TASK INSTRUCTIONS:
Could you restate the entries word for word, without the images?
········
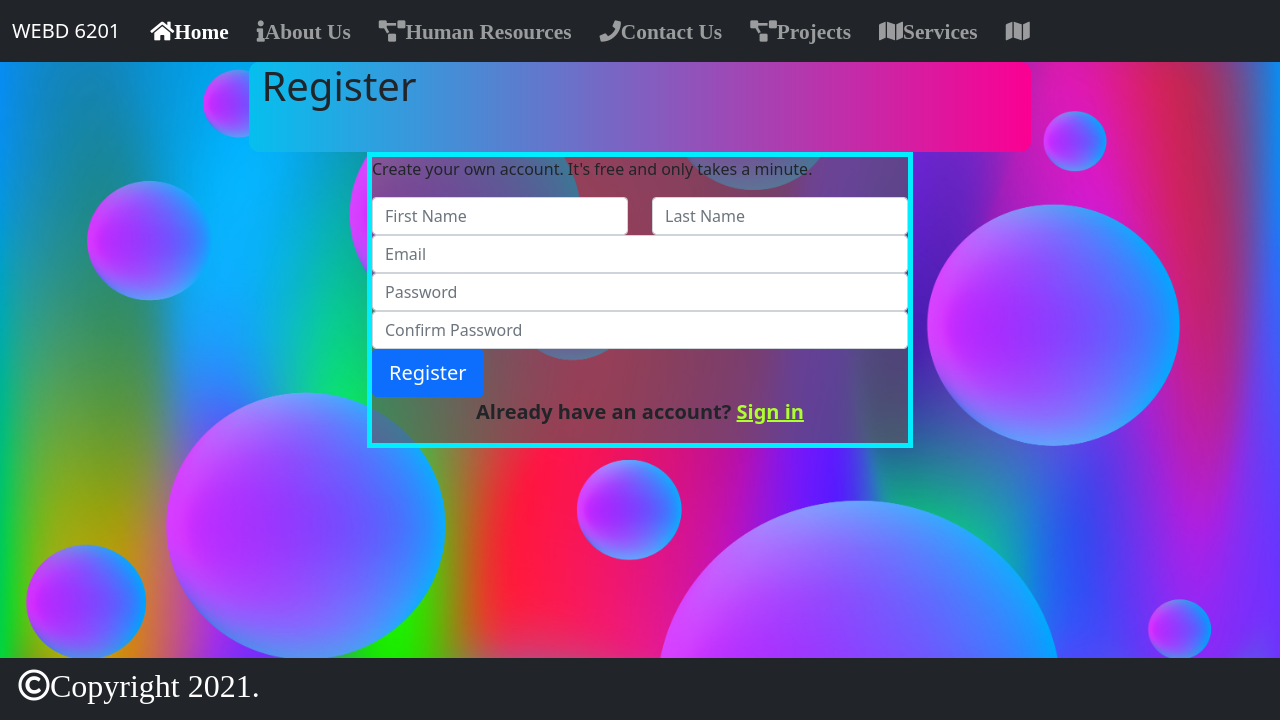
Repository: vans12345678/WEBD6201-W2021-Lab2
Page: register.html
These files come from the project's save history. The page is drawn as it stood at one moment and after the next save; the edit follows.
The browser window is 1280 px wide. The pictures show the whole page.

Above is the page before, as saved 2021-02-24 18:37:22.

After the next save:
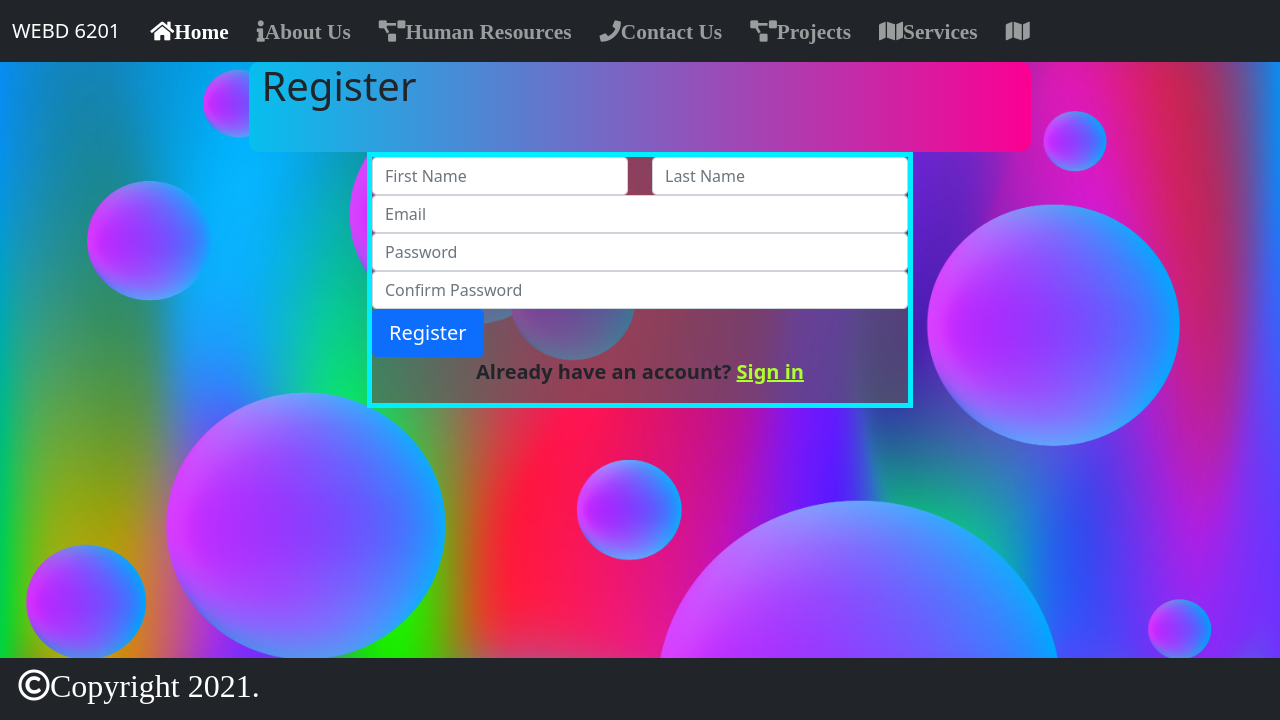
Saved 20 s later.
--- a/register.html
+++ b/register.html
@@ -52,7 +52,6 @@
             <div class="offset-md-3 col-md-6 col-sm-12">
                   <div class="login" id="contentArea"></div>
                       <form class = "fromBackground" id="registerForm" novalidate>
-                        <p class="hint-text">Create your own account. It's free and only takes a minute.</p>
                         <div class="form-group">
                           <div class="row">
                             <div class="col-md-6">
········
ANSWER AREA:
Repository: vans12345678/WEBD6201-W2021-Lab2
Page: register.html
These files come from the project's save history. The page is drawn as it stood at one moment and after the next save; the edit follows.
The browser window is 1280 px wide. The pictures show the whole page.

Above is the page before, as saved 2021-02-24 18:37:22.

After the next save:
Saved 20 s later.
--- a/register.html
+++ b/register.html
@@ -52,7 +52,6 @@
             <div class="offset-md-3 col-md-6 col-sm-12">
                   <div class="login" id="contentArea"></div>
                       <form class = "fromBackground" id="registerForm" novalidate>
-                        <p class="hint-text">Create your own account. It's free and only takes a minute.</p>
                         <div class="form-group">
                           <div class="row">
                             <div class="col-md-6">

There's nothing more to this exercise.